Interestingly, Harley disguised herself as Charlie's limo driver in Batman: The Animated Series episode "Joker's Favor", which makes her resemble Mercy. Of course, this is four years before Mercy first appears in Superman: The Animated Series. In a similar fashion, Harley Quinn disguised herself as Mercy during the World's Finest three parter when she first encountered Lex Luthor, having knocked Mercy out earlier with a mechanized punching glove.

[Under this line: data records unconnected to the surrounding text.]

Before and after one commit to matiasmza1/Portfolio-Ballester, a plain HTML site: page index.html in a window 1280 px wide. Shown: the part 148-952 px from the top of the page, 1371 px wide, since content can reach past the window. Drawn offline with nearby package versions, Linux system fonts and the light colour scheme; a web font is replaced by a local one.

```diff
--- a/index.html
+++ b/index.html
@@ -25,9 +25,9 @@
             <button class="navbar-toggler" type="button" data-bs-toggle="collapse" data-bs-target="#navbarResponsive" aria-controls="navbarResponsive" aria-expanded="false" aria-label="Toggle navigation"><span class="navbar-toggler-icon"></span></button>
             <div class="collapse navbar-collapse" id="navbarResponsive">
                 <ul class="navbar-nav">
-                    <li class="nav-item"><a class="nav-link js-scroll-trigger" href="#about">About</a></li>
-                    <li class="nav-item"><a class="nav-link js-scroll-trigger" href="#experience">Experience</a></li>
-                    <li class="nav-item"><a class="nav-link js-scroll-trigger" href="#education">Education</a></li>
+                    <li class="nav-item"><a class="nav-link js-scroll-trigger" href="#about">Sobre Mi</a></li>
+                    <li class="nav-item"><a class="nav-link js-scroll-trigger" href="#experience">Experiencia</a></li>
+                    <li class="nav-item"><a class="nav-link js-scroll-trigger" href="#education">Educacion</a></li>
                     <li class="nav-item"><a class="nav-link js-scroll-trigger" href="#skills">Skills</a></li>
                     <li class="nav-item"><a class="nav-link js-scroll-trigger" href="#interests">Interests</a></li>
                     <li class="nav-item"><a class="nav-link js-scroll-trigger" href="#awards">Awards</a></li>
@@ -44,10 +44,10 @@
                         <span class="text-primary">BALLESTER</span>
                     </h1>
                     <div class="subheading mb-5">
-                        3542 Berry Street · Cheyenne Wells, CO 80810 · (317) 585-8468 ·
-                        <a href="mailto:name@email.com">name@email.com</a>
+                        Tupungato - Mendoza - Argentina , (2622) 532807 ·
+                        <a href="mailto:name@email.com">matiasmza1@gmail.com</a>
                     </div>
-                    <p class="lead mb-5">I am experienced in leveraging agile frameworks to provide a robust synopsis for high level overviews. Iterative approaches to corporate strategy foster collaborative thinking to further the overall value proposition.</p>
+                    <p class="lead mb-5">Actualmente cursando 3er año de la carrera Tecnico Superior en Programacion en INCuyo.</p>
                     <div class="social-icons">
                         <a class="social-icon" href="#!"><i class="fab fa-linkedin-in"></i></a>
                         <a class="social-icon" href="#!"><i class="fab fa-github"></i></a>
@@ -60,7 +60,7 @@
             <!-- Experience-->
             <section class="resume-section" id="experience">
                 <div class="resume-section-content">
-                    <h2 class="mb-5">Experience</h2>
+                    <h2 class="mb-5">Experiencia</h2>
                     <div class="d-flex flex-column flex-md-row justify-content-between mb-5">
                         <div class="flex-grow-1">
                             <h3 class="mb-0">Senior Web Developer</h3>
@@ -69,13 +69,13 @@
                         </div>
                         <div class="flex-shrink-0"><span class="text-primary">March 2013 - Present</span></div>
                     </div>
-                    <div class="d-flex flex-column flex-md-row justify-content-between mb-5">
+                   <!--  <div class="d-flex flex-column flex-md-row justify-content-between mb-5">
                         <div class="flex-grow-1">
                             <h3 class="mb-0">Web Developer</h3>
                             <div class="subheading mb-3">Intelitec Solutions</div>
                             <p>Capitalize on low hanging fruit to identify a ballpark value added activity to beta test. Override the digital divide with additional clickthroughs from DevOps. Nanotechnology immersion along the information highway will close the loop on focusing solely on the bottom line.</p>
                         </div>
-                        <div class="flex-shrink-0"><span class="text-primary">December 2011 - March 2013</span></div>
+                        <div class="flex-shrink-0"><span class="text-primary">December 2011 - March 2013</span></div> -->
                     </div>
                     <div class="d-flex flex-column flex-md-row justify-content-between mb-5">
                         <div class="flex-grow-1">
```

In the eighth season of the television series Smallville, the character named "Tess Mercer" is a fusion of the names Eve Teschmacher (from Superman: The Movie and Superman II) and Mercy. Much like Mercy, she is blindly devoted to Luthor and carries out his every command, claiming he saved her life a few years ago. In the episode "Toxic", Oliver Queen gives her the nickname "Mercy". In the final season however, it was revealed she is Lex Luthor's half-sister, Lutessa Luthor.
- "A Little Piece of Home"
- "Stolen Memories" (Cameo)
- "The Main Man, Part I" (Cameo)
- "My Girl
- "Blasts From the Past, Part I" (Cameo)
- "Livewire" (Cameo)
- "Identity Crisis
- "Solar Power" (Cameo)
- "Brave New Metropolis" (alternate universe)
- "Ghost in the Machine"
- "World's Finest"
- "Apokolips... Now!, Part II" (Cameo)
- "A Fish Story" (Cameo)
- "Legacy, Part I"
- ↑ Bader, Hilary J. (writer) & Tomonaga, Kazuhide (director) (September 14, 1996). "A Little Piece of Home". Superman: The Animated Series. Season 1. Episode 5 (airdate). Episode 5 (production). Kids WB!.
- ↑ 2.0 2.1 Dyer, Sarah (writer) & Aoyama, Hiroyuki (director) (September 29, 1997). "Ghost in the Machine". Superman: The Animated Series. Season 2. Episode 14 (airdate). Episode 15 (production). Kids WB!.
- ↑ Bader, Hilary J. (writer) & Yano, Yuichiro (director) (November 23, 1996). "My Girl". Superman: The Animated Series. Season 1. Episode 11 (airdate). Episode 10 (production). Kids WB!..
- ↑ 4.0 4.1 Berkowitz, Stan (writer) & Riba, Dan (director) (October 4, 2003). "Tabula Rasa, Part I". Justice League. Season 2. Episode 3 (airdate). Episode 29 (production). Cartoon Network.
- ↑ McDuffie, Dwayne (story) & DeMatteis, J.M. (teleplay) & Riba, Dan (director) (June 11, 2005). "Clash". Justice League Unlimited. Season 1. Episode 20 (airdate). Episode 20 (production). Cartoon Network.
- ↑ http://www.comicbookresources.com/?page=article&id=17502